Chief
CLASS OF 1959  

When Dr. Ronald Pellegrini applied to W&J, he received a generous scholarship, but he was forced to delay coming to college for one year. His parents were out of work and he needed to earn money for his family by working in the coal mines like his father. That year taught him a great deal and made him even more determined to succeed in college once he got there.

And succeed he did. In fact, Pellegrini was admitted to medical school during the fall of his junior year. “This happened to be very rare and unusual,” he says, “but when I told Dr. [Dewey] Dieter, all he said was, ‘What did you expect?’”

Pellegrini’s life has continued to be exceptional. In 1974, Pellegrini headed a four-person team that installed the first commercial model of an intra-aortic balloon pump, paving the way for the widespread use of this important surgical technique. And now, after helping to develop the Mercy Heart Institute, he serves as chief of adult cardiac surgery at UPMC and is widely recognized as one of the leading heart surgeons in the country.

Although he works 12 to 15 hours a day, Pellegrini loves what he does. “The most enjoyable thing about my job is my job,” says Pellegrini. “I’m a very lucky man because my vocation and my avocation are the same.”

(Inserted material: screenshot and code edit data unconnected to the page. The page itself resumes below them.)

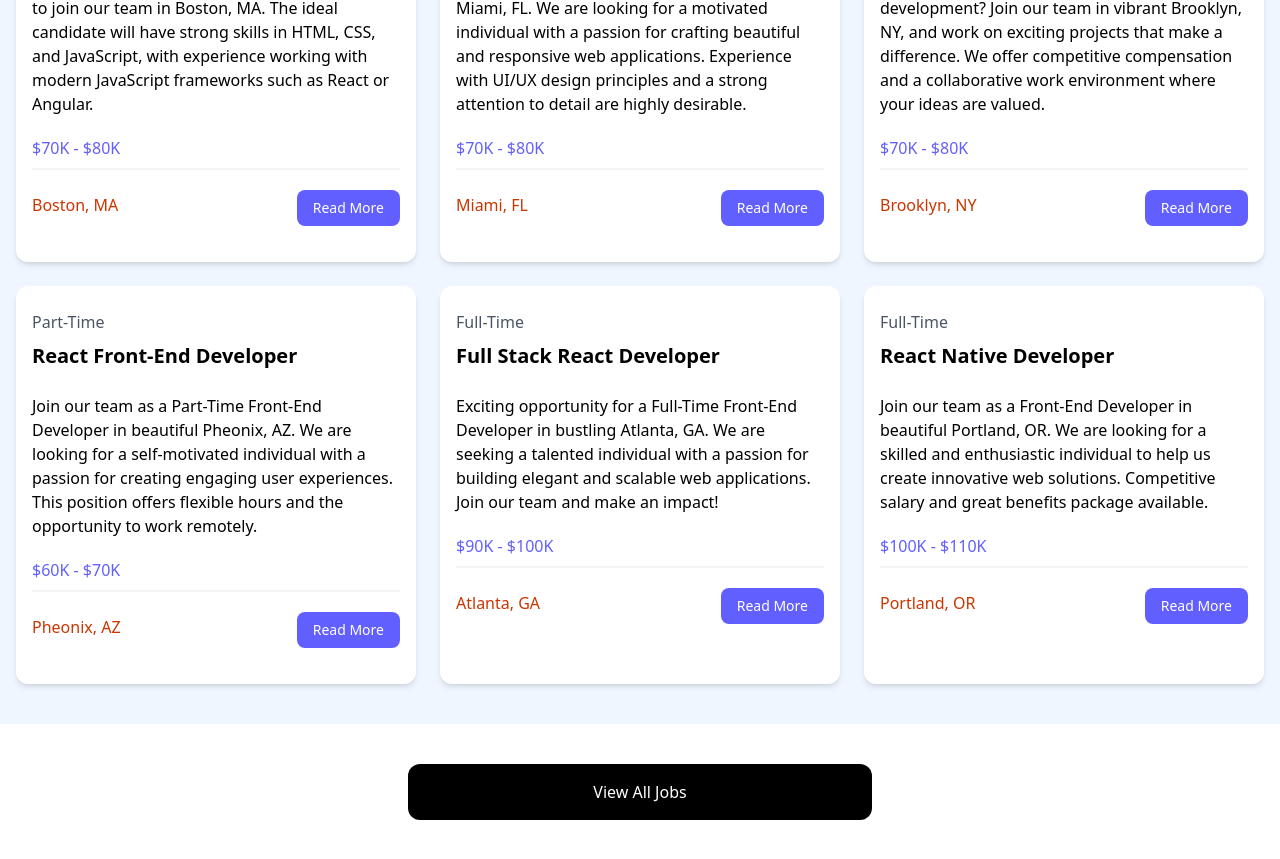
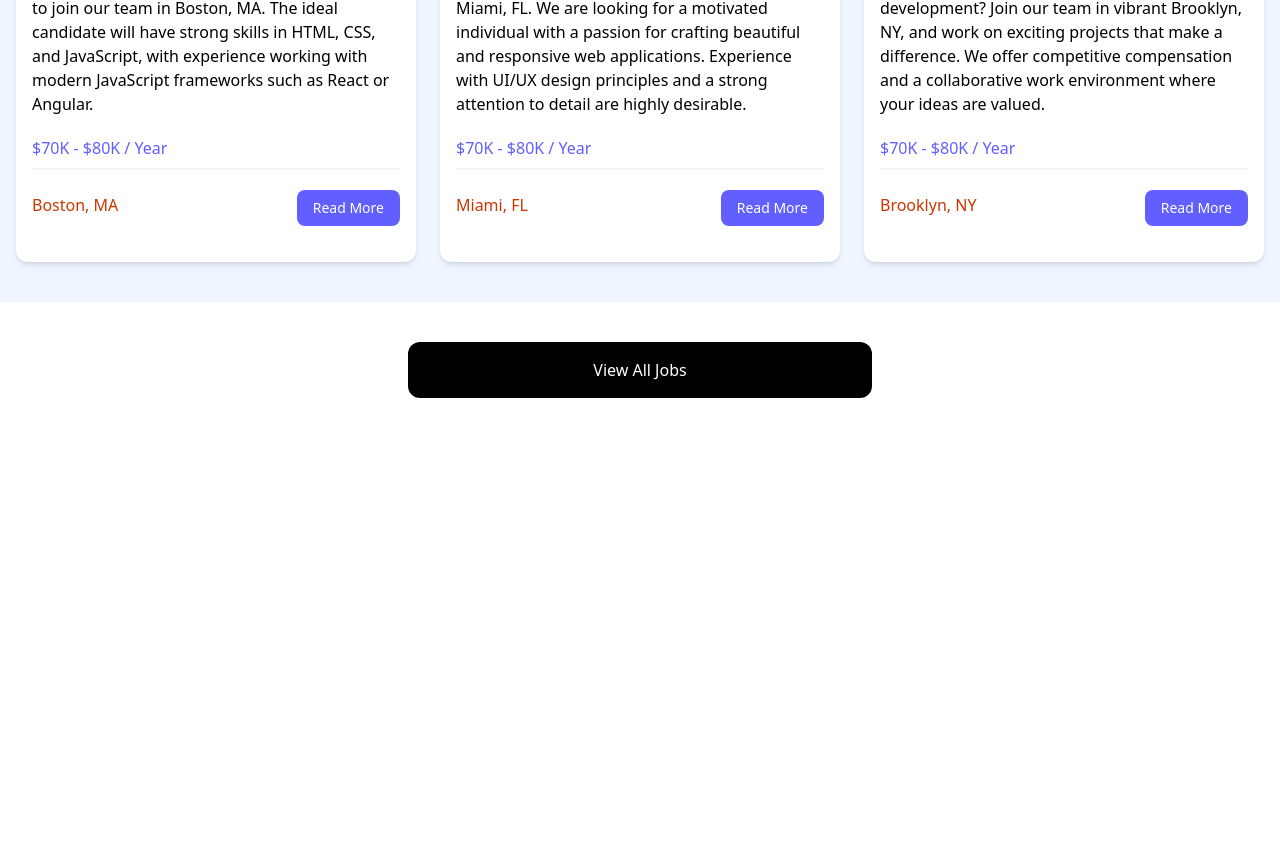
Before and after one commit to fabianoGDB/react-traversy-course, a React (Vite) app in the folder react-crash-2024/: page / in a window 1280 px wide. Shown: the part 613-1472 px from the top of the page. After the commit the page ends 1051 px from the top, so only its background shows below. Built offline with nearby package versions, Linux system fonts and the light colour scheme.

Commit message:
shoing 3 job cards in the listing

```diff
--- a/react-crash-2024/src/components/Job.jsx
+++ b/react-crash-2024/src/components/Job.jsx
@@ -11,7 +11,7 @@
 
         <div className="mb-5">{job.description}</div>
 
-        <h3 className="text-indigo-500 mb-2">{job.salary}</h3>
+        <h3 className="text-indigo-500 mb-2">{job.salary} / Year</h3>
 
         <div className="border border-gray-100 mb-5"></div>
 
@@ -21,7 +21,7 @@
             {job.location}
           </div>
           <a
-            href="job.html"
+            href={`/job/${job.id}`}
             className="h-[36px] bg-indigo-500 hover:bg-indigo-600 text-white px-4 py-2 rounded-lg text-center text-sm"
           >
             Read More
--- a/react-crash-2024/src/components/JobListings.jsx
+++ b/react-crash-2024/src/components/JobListings.jsx
@@ -3,6 +3,7 @@
 import Job from "./Job";
 
 const JobListings = () => {
+  const recentJobs = jobs.slice(0, 3);
   console.log(jobs);
   return (
     <section className="bg-blue-50 px-4 py-10">
@@ -11,7 +12,7 @@
           Browse Jobs
         </h2>
         <div className="grid grid-cols-1 md:grid-cols-3 gap-6">
-          {jobs.map((job) => (
+          {recentJobs.map((job) => (
             <Job key={job.id} job={job} />
           ))}
         </div>
```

Pellegrini credits W&J with providing the kind of education that prepares students like him to be flexible and ready for anything. He applauds the professors for focusing not only on teaching facts but also on teaching students to learn things independently. He remembers most fondly Dr. Edwin Moseley, who “never gave a lecture but would always talk about learning, methods of learning, and the importance of being able to learn on your own.” After Pellegrini and his classmates had memorized dates and facts for a test on the Civil War, “Dr. Walter Sanderlin stood up and wrote, ‘What were the causes of the Civil War?’ That question was the whole test,” Pellegrini recalls. Teaching students to think for themselves is a hallmark of W&J that prepared this physician for his remarkable career.